Closer to home the Oshkosh Area School District (OASD) referendum passed easily. I am not surprised by the outcome. In my opinion the Vote Yes group had a clear message throughout the campaign while the Vote No message was too scattered to resonate. I hope the two pieces I wrote on the referendum (as well as the interview with the Oshkosh Northwestern) helped voters make an informed decision. I chose to write them for a couple of reasons.

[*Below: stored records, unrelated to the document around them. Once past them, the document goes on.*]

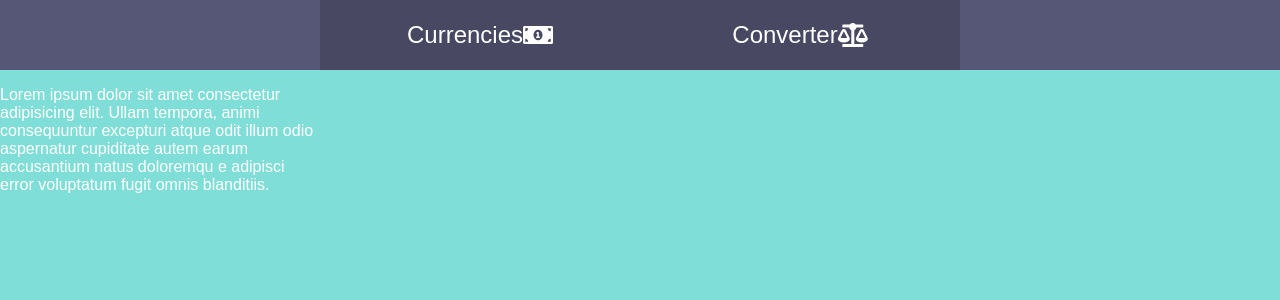
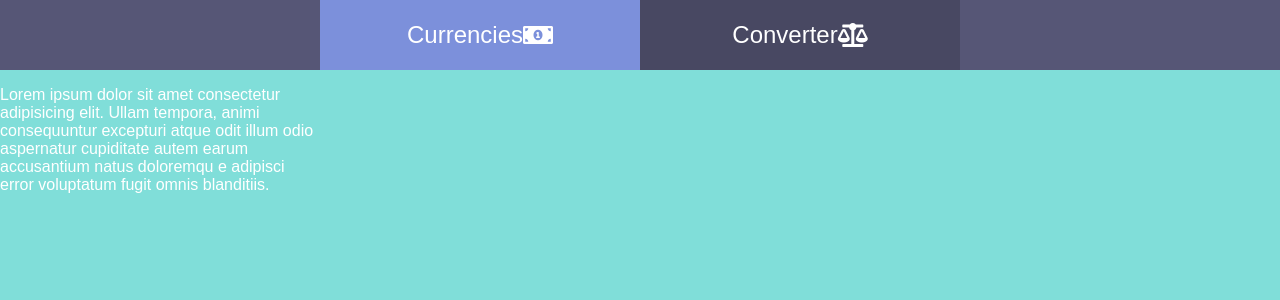
Before and after one commit to belousnikita/currencies, a React (Create React App) app: page / in a window 1280 px wide. Shown: the top 300 px of the page. Built offline with nearby package versions, Linux system fonts and the light colour scheme; the HTML template or start-up script is replaced by a standard one.

Commit message:
Button activity

```diff
--- a/src/button.scss
+++ b/src/button.scss
@@ -15,10 +15,17 @@
     height: 100%;
     vertical-align: middle;
     user-select: none;
-    &:hover {
+    &:hover:not(.active) {
         background-color:$hovered-coral;
-        @include shadow();
+    }
+    &focus:not(.active) {
+        background-color: white;
+    }
+    &.active {
+        background-color:$vista-blue;
+        cursor: auto;
     }
     cursor: pointer;
     @include transition();
+    z-index: 10;
 }
```
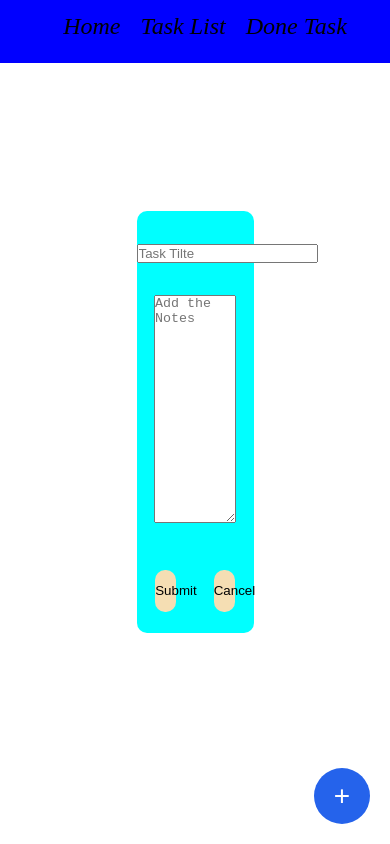
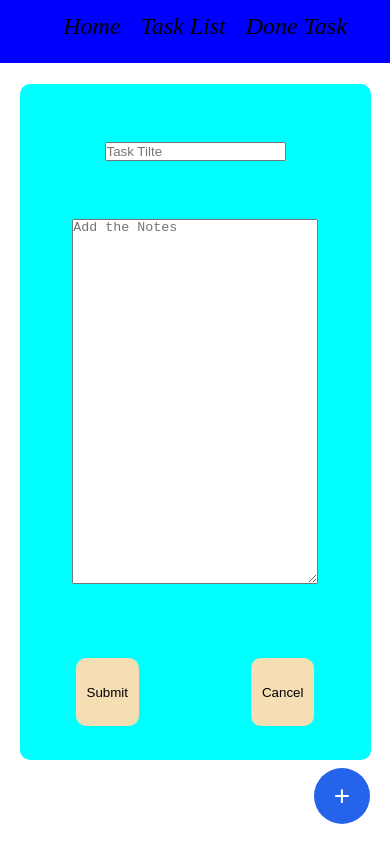
Before and after one commit to Hammadnaseem109/To-Do-App, a plain HTML site: page index.html in a window 390 px wide. Both pictures are taken after a click on the button "Create". Drawn offline with Linux system fonts and the light colour scheme.

Commit message:
try to responsive

```diff
--- a/index.css
+++ b/index.css
@@ -85,7 +85,7 @@ body {
 
 .notedia {
 
-    width: 30vw;
+    width: 40vw;
     height: 50vh;
     background-color: aqua;
     border-radius: 10px;
@@ -214,6 +214,10 @@ li:hover{
     .mainnav{
         height: 9vh;
     }
+    .notedia{
+        width: 70vw ;
+        height: 60vh;
+    }
 }
 @media(max-width:600px){
     .showcard{
@@ -225,4 +229,8 @@ height: auto;
     .mainnav{
         height: 7.5vh;
     }
+     .notedia{
+        width: 90vw ;
+        height: 80vh;
+    }
 }
--- a/index.js
+++ b/index.js
@@ -16,6 +16,8 @@ if (!firsttime) {
 }
 cancelbtn.addEventListener("click", () => {
     mnotediv.style.display = "none"
+showcard.style.display="grid"
+
 })
 renderingui()
 addedbtn.addEventListener("click", () => {
@@ -47,12 +49,15 @@ addedbtn.addEventListener("click", () => {
 function newnotes(){
 
             mnotediv.style.display = "flex";
+            showcard.style.display="none"
 
 }
 
 
 function renderingui() {
     showcard.innerHTML = ""
+                showcard.style.display="grid"
+
    if(notelist!==null){
      notelist.forEach(element => {
         let notecard = document.createElement("div")
```
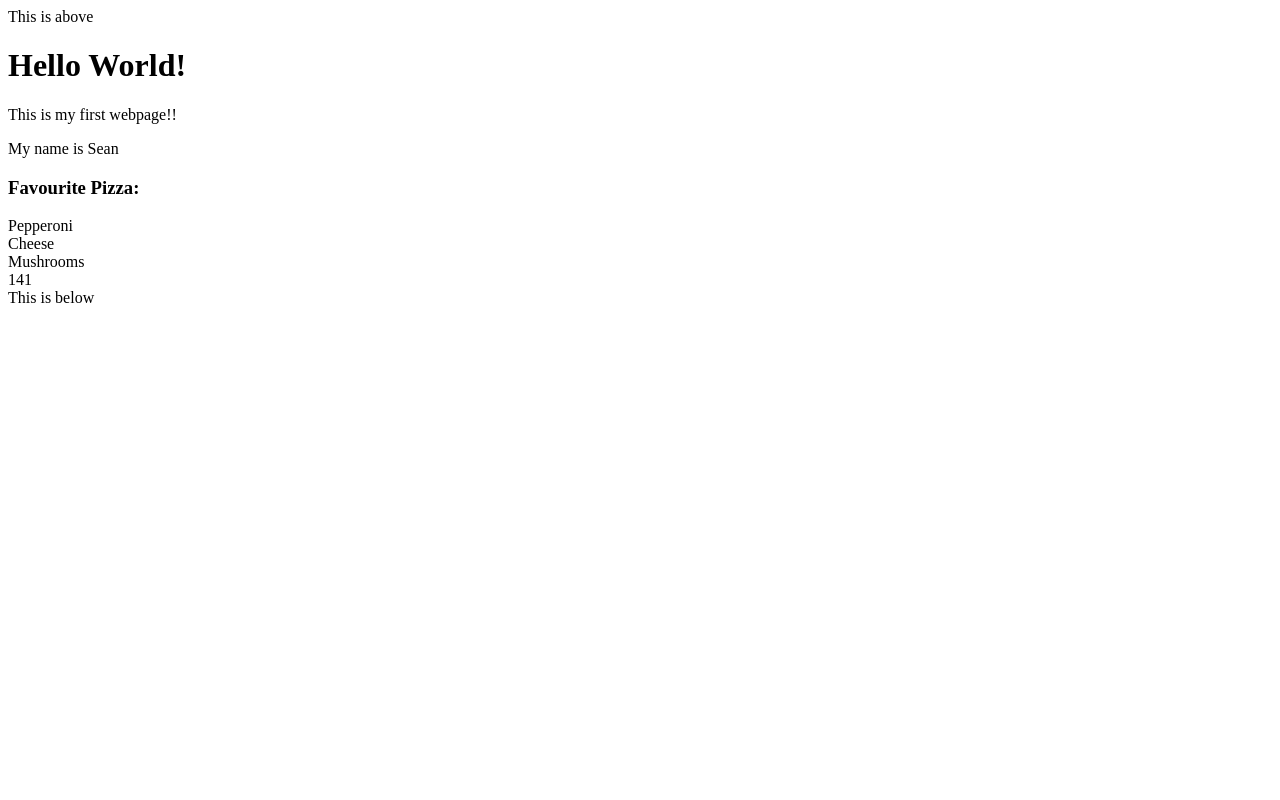
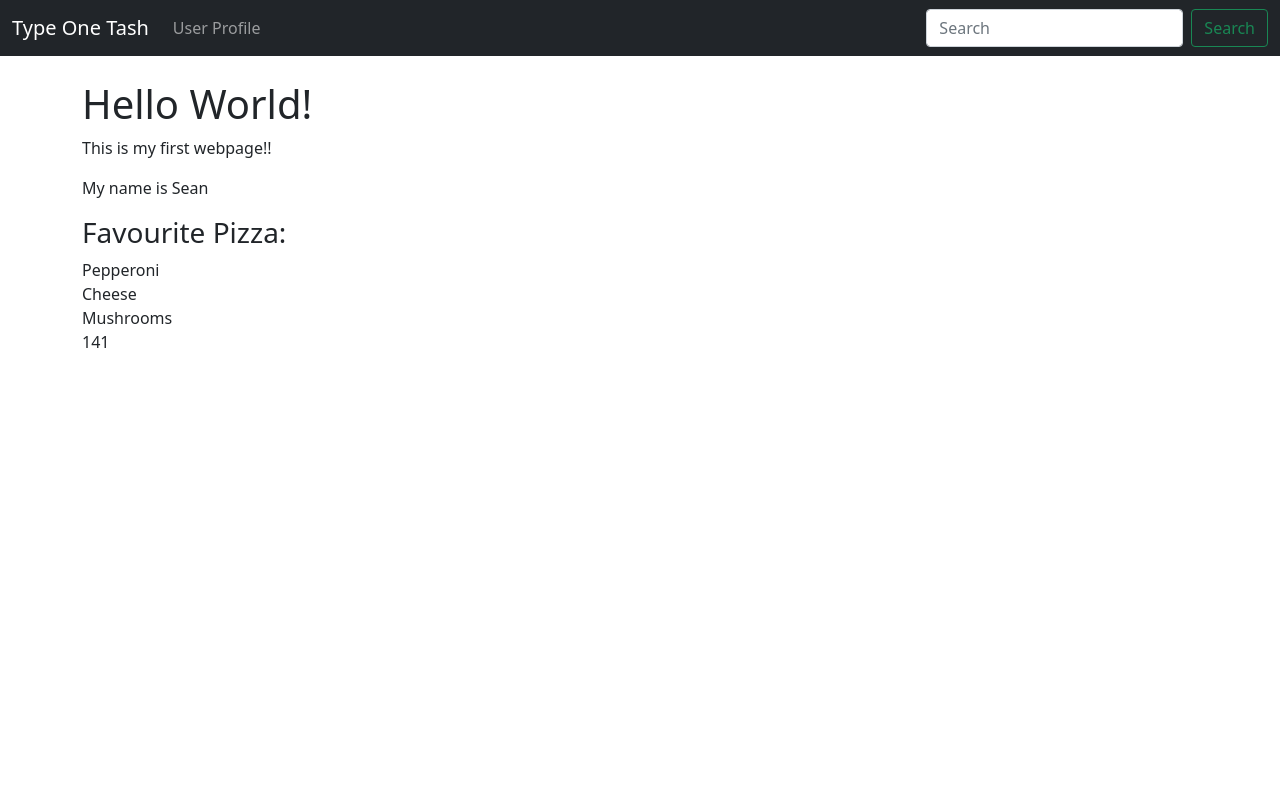
Before and after one commit to DevvySean/TashBlog, a Flask app: page / in a window 1280 px wide. Run offline with Flask 2, Linux system fonts and the light colour scheme.

Commit message:
Added Navbar and Template to base.html

```diff
--- a/templates/base.html
+++ b/templates/base.html
@@ -1,7 +1,31 @@
-This is above
+<!doctype html>
+<html lang="en">
+  <head>
+    <!-- Required meta tags -->
+    <meta charset="utf-8">
+    <meta name="viewport" content="width=device-width, initial-scale=1">
 
-{% block content %}
+    <!-- Bootstrap CSS -->
+    <link href="https://cdn.jsdelivr.net/npm/bootstrap@5.0.2/dist/css/bootstrap.min.css" rel="stylesheet" integrity="sha384-EVSTQN3/azprG1Anm3QDgpJLIm9Nao0Yz1ztcQTwFspd3yD65VohhpuuCOmLASjC" crossorigin="anonymous">
 
-{% endblock %}
+    <title>Tash Blog</title>
+  </head>
+  <body>
+    {% include 'navbar.html' %}
+    <br/>
+    <div class="container">
+      {% block content %}
+      {% endblock %}
+    </div>
+    <!-- Optional JavaScript; choose one of the two! -->
 
-This is below
+    <!-- Option 1: Bootstrap Bundle with Popper -->
+    <script src="https://cdn.jsdelivr.net/npm/bootstrap@5.0.2/dist/js/bootstrap.bundle.min.js" integrity="sha384-MrcW6ZMFYlzcLA8Nl+NtUVF0sA7MsXsP1UyJoMp4YLEuNSfAP+JcXn/tWtIaxVXM" crossorigin="anonymous"></script>
+
+    <!-- Option 2: Separate Popper and Bootstrap JS -->
+    <!--
+    <script src="https://cdn.jsdelivr.net/npm/@popperjs/core@2.9.2/dist/umd/popper.min.js" integrity="sha384-IQsoLXl5PILFhosVNubq5LC7Qb9DXgDA9i+tQ8Zj3iwWAwPtgFTxbJ8NT4GN1R8p" crossorigin="anonymous"></script>
+    <script src="https://cdn.jsdelivr.net/npm/bootstrap@5.0.2/dist/js/bootstrap.min.js" integrity="sha384-cVKIPhGWiC2Al4u+LWgxfKTRIcfu0JTxR+EQDz/bgldoEyl4H0zUF0QKbrJ0EcQF" crossorigin="anonymous"></script>
+    -->
+  </body>
+</html>
--- /dev/null
+++ b/templates/navbar.html
@@ -0,0 +1,19 @@
+<nav class="navbar navbar-expand-lg navbar-dark bg-dark">
+  <div class="container-fluid">
+    <a class="navbar-brand" href="{{ url_for('index') }}">Type One Tash</a>
+    <button class="navbar-toggler" type="button" data-bs-toggle="collapse" data-bs-target="#navbarSupportedContent" aria-controls="navbarSupportedContent" aria-expanded="false" aria-label="Toggle navigation">
+      <span class="navbar-toggler-icon"></span>
+    </button>
+    <div class="collapse navbar-collapse" id="navbarSupportedContent">
+      <ul class="navbar-nav me-auto mb-2 mb-lg-0">
+        <li class="nav-item">
+          <a class="nav-link" href="{{url_for('user', name='Sean')}}">User Profile</a>
+        </li>
+      </ul>
+      <form class="d-flex">
+        <input class="form-control me-2" type="search" placeholder="Search" aria-label="Search">
+        <button class="btn btn-outline-success" type="submit">Search</button>
+      </form>
+    </div>
+  </div>
+</nav>
```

I wrote the first piece, which tracked the fiscal trends of OASD, because I was curious to evaluate OASD’s position so I could make an informed vote. School districts across the state are dealing with declining state support (when inflation is taken into account) and diminished authority to raise funds via the property tax. Some districts were able to offset these cuts with the increased employee contributions mandated by Act 10. OASD was not. All of this was important to point out in order to understand exactly why OASD was asking to exceed revenue limits.
I wrote the second piece, which explained some of the numbers being tossed around, because I am deeply troubled by a lack of government transparency. We all give up freedom and treasure to be part of a governed society, and a legitimate government needs to be clear about what it is doing with the freedom and treasure we all cede. Hence, I take accusations of government dishonesty very seriously. False allegations of dishonesty make us less aware of the times when our public institutions are less than transparent, and demand to be called out. I was happy to do so. Education finance is complex and confusing, but it can be understood.
Now, anytime you put yourself out there when politics is involved there is a risk of backlash. It is unfortunate because it keeps people with a lot to offer out of public discussions. So yeah, I was called names. But name calling and incivility is not substantive, and rarely beats facts and logic. Anyways, thanks to all who took the time to read my stuff, now I can go back to studying education finance simply for the fun of it!